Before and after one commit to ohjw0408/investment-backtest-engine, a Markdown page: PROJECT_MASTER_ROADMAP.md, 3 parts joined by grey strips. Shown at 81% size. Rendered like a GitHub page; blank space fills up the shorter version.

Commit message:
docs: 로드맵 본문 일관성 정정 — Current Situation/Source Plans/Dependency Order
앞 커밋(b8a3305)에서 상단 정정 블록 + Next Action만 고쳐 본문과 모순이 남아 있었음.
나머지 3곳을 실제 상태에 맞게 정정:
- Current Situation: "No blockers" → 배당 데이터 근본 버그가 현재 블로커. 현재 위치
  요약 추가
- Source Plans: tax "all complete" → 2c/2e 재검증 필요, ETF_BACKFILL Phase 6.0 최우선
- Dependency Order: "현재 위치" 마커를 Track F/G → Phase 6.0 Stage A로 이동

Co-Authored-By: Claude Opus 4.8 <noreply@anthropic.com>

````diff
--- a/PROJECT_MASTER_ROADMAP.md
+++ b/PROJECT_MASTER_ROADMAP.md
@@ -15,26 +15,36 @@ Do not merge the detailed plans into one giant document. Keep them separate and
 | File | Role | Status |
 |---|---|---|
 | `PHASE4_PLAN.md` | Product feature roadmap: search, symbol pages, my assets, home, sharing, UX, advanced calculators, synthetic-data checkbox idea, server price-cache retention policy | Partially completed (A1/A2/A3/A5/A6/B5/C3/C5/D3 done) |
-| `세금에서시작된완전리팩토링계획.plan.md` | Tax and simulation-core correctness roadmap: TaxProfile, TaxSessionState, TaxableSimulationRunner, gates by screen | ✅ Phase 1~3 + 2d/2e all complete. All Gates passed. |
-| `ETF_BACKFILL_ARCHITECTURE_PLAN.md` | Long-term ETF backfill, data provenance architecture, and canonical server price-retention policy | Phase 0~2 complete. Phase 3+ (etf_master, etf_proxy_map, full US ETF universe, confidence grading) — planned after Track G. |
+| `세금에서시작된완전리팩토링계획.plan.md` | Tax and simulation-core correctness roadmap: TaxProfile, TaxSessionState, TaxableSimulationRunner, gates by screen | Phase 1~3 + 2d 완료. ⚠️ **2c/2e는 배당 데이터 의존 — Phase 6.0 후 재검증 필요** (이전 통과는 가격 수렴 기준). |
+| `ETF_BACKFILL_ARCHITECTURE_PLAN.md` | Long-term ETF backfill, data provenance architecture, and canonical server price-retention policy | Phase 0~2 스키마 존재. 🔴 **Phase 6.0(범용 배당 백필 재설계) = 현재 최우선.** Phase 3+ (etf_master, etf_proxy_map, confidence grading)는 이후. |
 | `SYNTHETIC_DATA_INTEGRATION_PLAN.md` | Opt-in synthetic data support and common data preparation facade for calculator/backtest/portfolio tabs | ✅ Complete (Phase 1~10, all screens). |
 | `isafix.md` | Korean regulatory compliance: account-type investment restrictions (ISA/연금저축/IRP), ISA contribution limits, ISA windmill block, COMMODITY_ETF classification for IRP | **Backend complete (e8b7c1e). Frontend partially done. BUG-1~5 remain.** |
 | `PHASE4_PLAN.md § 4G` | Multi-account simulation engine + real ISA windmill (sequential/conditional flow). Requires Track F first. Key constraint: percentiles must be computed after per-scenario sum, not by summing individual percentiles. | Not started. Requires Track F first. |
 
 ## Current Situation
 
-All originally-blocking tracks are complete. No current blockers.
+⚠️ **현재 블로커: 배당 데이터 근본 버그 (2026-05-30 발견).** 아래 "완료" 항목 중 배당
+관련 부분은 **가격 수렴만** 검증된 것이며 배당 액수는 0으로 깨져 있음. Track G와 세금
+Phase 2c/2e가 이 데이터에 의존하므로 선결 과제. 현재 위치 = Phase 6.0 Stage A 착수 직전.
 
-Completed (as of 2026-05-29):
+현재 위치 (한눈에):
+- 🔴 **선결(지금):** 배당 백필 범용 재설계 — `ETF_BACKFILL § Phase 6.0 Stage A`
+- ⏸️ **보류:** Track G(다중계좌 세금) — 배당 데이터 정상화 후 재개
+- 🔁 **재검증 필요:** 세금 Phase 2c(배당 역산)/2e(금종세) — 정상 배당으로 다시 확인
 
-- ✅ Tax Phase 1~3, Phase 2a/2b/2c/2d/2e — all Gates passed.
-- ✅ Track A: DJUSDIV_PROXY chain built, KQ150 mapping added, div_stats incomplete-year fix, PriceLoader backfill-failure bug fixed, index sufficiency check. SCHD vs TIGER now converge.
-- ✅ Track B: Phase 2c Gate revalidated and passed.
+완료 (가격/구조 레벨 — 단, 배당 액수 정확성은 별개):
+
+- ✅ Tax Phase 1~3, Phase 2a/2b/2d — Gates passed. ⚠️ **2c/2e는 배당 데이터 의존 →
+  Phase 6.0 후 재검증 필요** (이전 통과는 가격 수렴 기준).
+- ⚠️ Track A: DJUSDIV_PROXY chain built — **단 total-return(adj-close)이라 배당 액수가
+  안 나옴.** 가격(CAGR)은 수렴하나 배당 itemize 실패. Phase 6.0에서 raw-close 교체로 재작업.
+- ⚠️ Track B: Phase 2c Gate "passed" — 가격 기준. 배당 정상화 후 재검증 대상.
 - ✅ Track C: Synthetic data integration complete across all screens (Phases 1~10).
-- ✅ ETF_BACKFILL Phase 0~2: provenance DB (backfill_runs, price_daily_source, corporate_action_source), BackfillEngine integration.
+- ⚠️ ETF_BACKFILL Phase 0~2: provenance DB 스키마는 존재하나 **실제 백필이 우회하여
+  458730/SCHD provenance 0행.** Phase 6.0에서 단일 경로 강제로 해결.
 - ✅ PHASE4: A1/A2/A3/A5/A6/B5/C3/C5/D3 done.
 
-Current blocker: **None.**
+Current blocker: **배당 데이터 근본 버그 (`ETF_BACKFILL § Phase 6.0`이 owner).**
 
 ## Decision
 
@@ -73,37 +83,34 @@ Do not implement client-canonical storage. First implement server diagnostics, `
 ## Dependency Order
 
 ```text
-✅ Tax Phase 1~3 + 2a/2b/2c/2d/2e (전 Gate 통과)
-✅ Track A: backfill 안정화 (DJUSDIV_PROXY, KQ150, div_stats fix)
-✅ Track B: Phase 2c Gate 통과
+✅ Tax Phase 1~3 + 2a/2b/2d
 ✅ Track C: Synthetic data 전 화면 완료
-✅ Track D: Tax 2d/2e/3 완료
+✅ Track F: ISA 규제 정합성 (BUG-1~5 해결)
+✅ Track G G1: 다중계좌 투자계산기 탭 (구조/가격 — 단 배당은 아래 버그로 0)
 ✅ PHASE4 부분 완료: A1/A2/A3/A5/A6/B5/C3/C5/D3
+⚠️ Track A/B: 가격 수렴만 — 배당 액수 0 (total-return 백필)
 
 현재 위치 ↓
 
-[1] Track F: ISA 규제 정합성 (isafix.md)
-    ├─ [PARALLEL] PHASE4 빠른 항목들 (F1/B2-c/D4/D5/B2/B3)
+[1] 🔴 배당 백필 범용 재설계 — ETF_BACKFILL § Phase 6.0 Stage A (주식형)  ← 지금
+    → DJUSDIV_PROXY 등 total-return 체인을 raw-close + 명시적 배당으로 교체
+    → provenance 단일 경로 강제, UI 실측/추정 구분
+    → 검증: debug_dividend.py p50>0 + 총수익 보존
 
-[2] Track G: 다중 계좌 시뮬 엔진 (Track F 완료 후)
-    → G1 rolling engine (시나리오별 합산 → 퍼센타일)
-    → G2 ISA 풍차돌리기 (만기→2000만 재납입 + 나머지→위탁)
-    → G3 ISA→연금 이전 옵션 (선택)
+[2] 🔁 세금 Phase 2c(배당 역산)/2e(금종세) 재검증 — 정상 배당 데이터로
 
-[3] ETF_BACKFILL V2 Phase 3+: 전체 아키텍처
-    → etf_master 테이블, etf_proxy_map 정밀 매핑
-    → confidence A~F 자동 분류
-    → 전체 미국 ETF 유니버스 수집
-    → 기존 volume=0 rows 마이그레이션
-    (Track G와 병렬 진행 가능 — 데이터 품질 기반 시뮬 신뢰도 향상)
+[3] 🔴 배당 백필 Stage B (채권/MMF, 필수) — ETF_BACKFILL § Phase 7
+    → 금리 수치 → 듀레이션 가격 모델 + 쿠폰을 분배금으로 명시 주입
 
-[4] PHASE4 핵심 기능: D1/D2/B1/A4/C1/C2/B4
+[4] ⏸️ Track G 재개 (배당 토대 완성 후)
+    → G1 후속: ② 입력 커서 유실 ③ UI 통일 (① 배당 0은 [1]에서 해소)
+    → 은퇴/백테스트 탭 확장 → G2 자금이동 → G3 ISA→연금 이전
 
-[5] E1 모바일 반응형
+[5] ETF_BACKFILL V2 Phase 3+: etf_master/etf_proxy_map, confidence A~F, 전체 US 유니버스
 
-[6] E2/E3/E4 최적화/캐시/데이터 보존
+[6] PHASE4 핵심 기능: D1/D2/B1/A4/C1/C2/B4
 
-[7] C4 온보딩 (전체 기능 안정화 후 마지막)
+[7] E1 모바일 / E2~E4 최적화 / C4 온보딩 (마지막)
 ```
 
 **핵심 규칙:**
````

━━━━━━━━

Requirement: Going through the entries above, show each line that contains "blockers".

Task output:
- Current Situation: "No blockers" → 배당 데이터 근본 버그가 현재 블로커. 현재 위치
-All originally-blocking tracks are complete. No current blockers.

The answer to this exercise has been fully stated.